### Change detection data
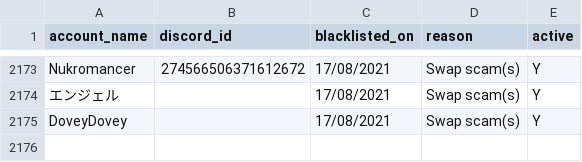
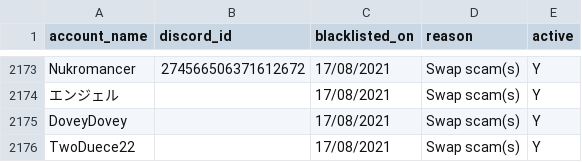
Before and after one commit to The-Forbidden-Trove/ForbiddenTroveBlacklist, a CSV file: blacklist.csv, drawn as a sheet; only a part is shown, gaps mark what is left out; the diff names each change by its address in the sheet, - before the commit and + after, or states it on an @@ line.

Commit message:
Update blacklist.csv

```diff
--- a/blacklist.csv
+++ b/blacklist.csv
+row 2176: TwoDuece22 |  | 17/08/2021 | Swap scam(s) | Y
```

### Exercise prompt
Since only lines holding the word "blacklist" matter, count them in the data above and report the number alone.

### Result below
4